▶ [WORK TO BE COMPLETED]: Report every line below that carries the word "Test".

▶ [SUPPLIED MATERIAL]:
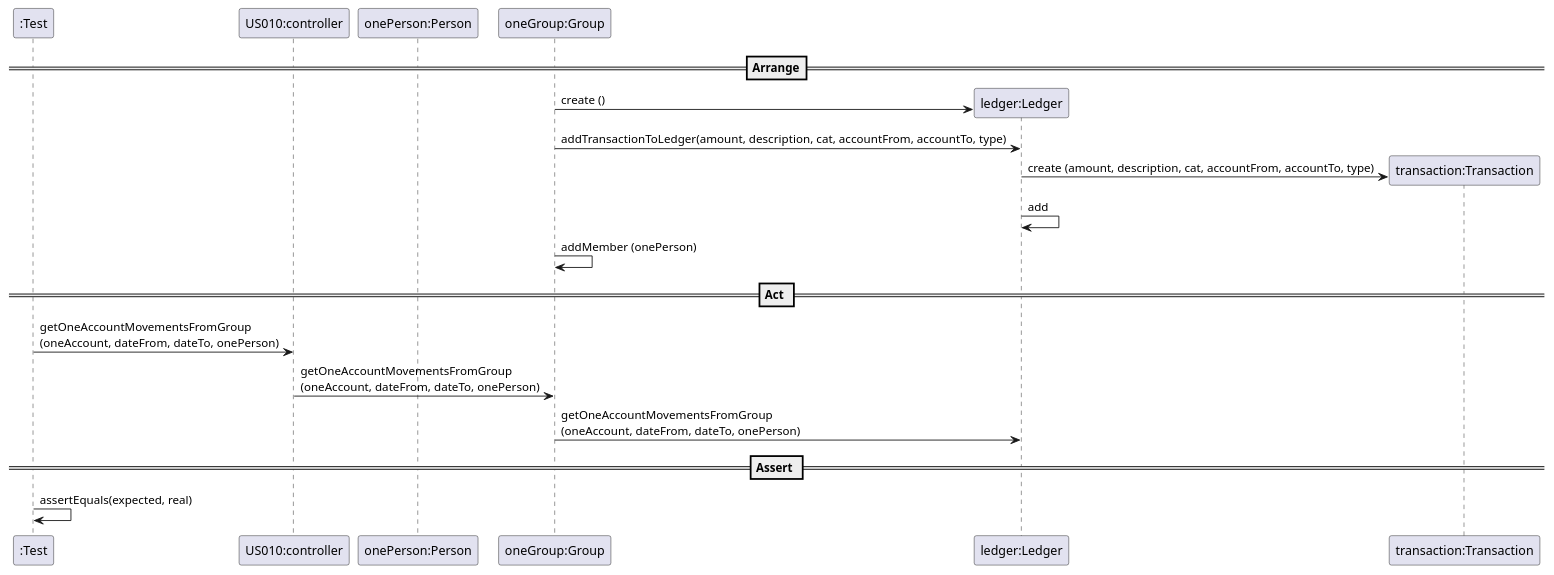
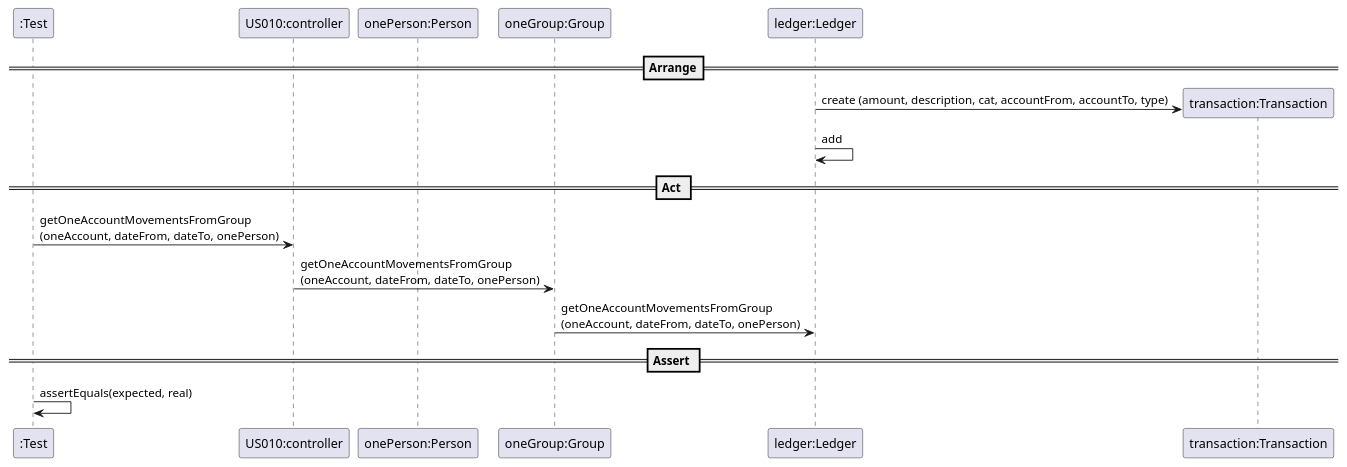
The diagram in docs/SequenceDiagram - US010 - B.puml (mleitaoribeiro/DevOpsMaven), drawn with PlantUML before and after one commit.

Commit message:
ref #389: changed Sequence Diagram - US010

```diff
--- a/docs/SequenceDiagram - US010 - B.puml
+++ b/docs/SequenceDiagram - US010 - B.puml
@@ -1,38 +1,32 @@
 @startuml
 create ":Test"
 
 ==Arrange==
 
 create "US010:controller"
 
 create "onePerson:Person"
 
 create "oneGroup:Group"
 
 create "ledger:Ledger"
 
-"oneGroup:Group" -> "ledger:Ledger" : create ()
-"oneGroup:Group" -> "ledger:Ledger" : addTransactionToLedger(amount, description, cat, accountFrom, accountTo, type)
 create "transaction:Transaction"
 
 
 "ledger:Ledger" -> "transaction:Transaction" : create (amount, description, cat, accountFrom, accountTo, type)
 "ledger:Ledger" -> "ledger:Ledger" : add
-
-
-"oneGroup:Group" -> "oneGroup:Group" : addMember (onePerson)
-
 
 == Act ==
 
 ":Test" -> "US010:controller" : getOneAccountMovementsFromGroup\n(oneAccount, dateFrom, dateTo, onePerson)
 
 "US010:controller" -> "oneGroup:Group" : getOneAccountMovementsFromGroup\n(oneAccount, dateFrom, dateTo, onePerson)
 
 "oneGroup:Group" -> "ledger:Ledger" : getOneAccountMovementsFromGroup\n(oneAccount, dateFrom, dateTo, onePerson)
 
 == Assert ==
 
 ":Test" -> ":Test" : assertEquals(expected, real)
 
 @enduml
```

▶ [ANSWER TO THIS PROBLEM]:
 create ":Test"
 ":Test" -> "US010:controller" : getOneAccountMovementsFromGroup\n(oneAccount, dateFrom, dateTo, onePerson)
 ":Test" -> ":Test" : assertEquals(expected, real)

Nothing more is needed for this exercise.